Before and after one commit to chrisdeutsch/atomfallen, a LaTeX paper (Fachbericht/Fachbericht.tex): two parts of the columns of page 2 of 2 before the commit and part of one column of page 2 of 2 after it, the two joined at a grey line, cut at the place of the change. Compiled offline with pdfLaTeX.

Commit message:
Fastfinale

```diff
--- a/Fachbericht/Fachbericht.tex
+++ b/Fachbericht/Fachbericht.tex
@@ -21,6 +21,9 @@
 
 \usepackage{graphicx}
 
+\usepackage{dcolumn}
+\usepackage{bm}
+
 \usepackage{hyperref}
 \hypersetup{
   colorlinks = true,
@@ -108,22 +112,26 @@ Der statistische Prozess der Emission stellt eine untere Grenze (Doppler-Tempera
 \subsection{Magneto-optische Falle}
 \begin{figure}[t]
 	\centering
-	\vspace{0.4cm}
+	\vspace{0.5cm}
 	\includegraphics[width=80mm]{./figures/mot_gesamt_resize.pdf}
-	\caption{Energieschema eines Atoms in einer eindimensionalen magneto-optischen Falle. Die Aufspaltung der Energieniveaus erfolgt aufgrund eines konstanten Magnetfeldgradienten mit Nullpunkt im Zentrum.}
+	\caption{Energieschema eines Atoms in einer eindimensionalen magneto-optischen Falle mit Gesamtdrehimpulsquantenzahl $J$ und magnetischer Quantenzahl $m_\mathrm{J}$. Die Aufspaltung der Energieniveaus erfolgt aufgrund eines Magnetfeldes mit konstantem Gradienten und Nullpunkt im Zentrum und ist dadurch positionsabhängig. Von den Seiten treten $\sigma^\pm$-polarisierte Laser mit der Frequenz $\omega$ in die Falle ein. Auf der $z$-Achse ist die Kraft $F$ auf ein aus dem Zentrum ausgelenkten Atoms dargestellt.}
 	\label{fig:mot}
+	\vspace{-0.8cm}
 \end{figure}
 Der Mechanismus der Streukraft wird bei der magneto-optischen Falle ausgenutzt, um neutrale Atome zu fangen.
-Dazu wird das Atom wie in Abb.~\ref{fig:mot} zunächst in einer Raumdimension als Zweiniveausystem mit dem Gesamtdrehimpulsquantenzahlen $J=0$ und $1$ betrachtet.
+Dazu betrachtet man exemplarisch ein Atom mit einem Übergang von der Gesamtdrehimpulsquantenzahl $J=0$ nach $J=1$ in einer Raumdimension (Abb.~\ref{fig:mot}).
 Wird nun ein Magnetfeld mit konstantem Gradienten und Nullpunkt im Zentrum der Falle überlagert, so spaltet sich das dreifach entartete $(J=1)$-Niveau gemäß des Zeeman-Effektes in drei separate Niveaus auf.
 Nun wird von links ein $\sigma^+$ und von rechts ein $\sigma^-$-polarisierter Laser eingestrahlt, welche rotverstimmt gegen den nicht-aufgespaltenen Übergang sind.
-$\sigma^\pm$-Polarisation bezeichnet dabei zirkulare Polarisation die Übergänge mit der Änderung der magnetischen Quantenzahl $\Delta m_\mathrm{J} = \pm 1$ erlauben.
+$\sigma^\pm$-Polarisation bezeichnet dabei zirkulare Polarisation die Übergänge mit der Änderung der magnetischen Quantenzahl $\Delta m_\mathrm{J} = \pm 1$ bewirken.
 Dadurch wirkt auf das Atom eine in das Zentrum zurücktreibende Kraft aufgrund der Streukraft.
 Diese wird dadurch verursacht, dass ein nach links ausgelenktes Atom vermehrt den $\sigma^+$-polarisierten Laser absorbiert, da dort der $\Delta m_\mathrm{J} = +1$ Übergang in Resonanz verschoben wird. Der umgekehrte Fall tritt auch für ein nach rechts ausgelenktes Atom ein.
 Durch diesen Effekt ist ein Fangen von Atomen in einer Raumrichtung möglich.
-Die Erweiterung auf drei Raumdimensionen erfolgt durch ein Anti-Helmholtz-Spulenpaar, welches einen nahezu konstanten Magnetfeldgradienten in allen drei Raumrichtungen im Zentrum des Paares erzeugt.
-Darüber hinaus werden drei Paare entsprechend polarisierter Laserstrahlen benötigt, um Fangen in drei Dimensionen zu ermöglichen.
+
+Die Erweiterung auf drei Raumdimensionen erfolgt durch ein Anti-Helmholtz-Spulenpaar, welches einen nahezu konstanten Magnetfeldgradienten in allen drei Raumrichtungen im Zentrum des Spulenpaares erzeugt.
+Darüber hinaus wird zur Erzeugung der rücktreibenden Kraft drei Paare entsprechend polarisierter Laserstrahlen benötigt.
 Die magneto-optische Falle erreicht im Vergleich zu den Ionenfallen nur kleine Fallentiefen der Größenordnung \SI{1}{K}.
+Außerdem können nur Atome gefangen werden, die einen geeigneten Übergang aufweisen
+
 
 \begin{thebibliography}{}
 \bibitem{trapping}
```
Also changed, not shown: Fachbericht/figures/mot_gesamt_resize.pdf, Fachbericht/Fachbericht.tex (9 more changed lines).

━━━━━━

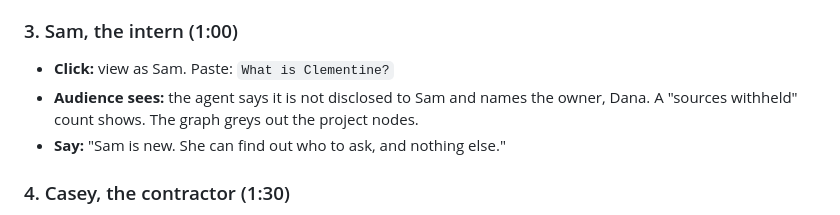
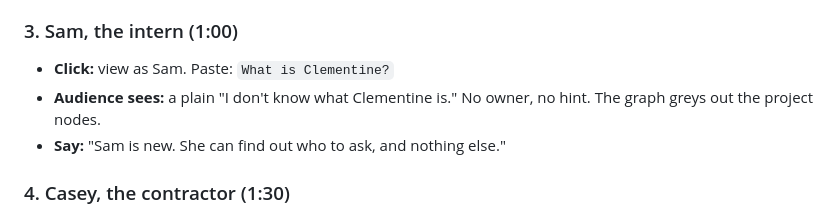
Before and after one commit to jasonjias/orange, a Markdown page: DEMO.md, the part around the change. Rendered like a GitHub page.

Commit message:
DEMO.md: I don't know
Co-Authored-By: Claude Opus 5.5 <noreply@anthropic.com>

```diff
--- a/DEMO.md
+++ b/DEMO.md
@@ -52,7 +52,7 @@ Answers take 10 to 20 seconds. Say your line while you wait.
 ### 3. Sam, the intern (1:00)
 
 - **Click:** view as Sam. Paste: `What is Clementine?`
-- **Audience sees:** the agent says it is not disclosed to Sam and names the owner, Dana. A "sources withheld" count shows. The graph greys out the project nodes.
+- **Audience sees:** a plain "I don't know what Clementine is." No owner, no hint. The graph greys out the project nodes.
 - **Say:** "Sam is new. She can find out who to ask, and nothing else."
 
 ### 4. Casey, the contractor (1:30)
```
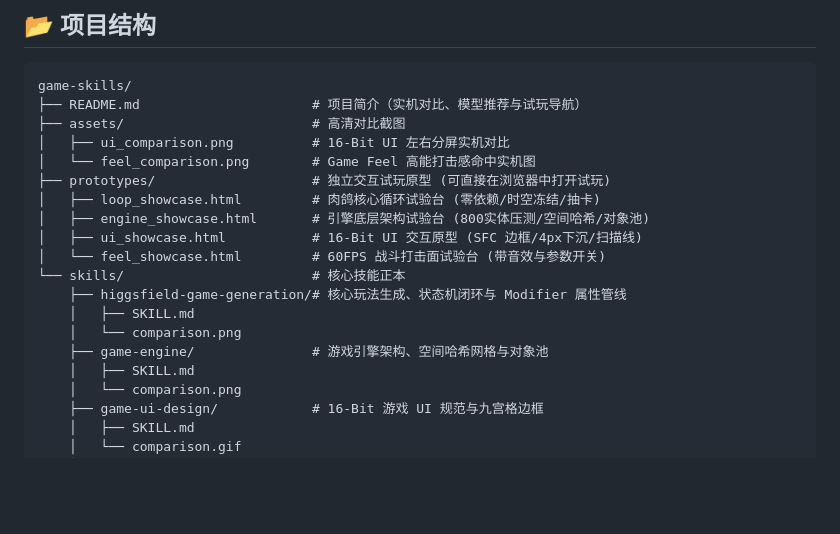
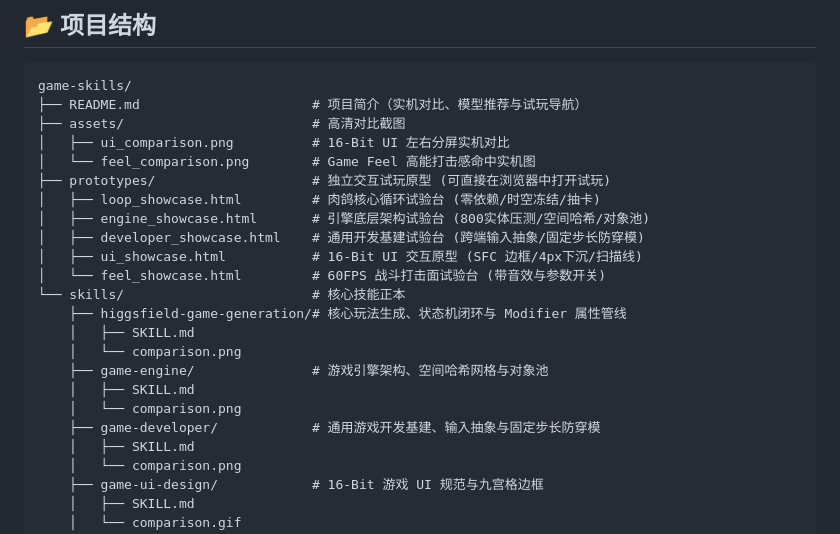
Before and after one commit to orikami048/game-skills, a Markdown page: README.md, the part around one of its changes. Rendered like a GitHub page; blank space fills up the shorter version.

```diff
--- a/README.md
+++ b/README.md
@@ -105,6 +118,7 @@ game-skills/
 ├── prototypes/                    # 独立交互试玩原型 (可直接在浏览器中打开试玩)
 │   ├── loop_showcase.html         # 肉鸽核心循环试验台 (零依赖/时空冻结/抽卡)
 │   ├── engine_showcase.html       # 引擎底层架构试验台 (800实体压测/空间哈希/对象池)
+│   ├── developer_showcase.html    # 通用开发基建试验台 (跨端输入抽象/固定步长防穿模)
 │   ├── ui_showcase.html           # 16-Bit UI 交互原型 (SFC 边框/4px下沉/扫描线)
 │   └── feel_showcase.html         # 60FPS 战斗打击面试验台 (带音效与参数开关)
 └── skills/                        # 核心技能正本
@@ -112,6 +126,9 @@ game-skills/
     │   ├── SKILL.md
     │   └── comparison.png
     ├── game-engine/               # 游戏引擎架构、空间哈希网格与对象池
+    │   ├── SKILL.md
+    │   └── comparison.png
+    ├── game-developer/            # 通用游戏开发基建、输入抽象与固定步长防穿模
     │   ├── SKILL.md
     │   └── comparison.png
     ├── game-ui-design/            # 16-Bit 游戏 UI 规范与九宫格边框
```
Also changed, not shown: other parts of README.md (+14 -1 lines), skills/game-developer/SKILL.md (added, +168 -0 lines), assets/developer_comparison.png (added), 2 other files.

━━━━━━

**THE TASK:** Only the lines holding the string "game" are needed; copy each of them from the material above.

**RESPONSE AREA:**
Before and after one commit to orikami048/game-skills, a Markdown page: README.md, the part around one of its changes. Rendered like a GitHub page; blank space fills up the shorter version.
@@ -105,6 +118,7 @@ game-skills/
@@ -112,6 +126,9 @@ game-skills/
     ├── game-engine/               # 游戏引擎架构、空间哈希网格与对象池
+    ├── game-developer/            # 通用游戏开发基建、输入抽象与固定步长防穿模
     ├── game-ui-design/            # 16-Bit 游戏 UI 规范与九宫格边框
Also changed, not shown: other parts of README.md (+14 -1 lines), skills/game-developer/SKILL.md (added, +168 -0 lines), assets/developer_comparison.png (added), 2 other files.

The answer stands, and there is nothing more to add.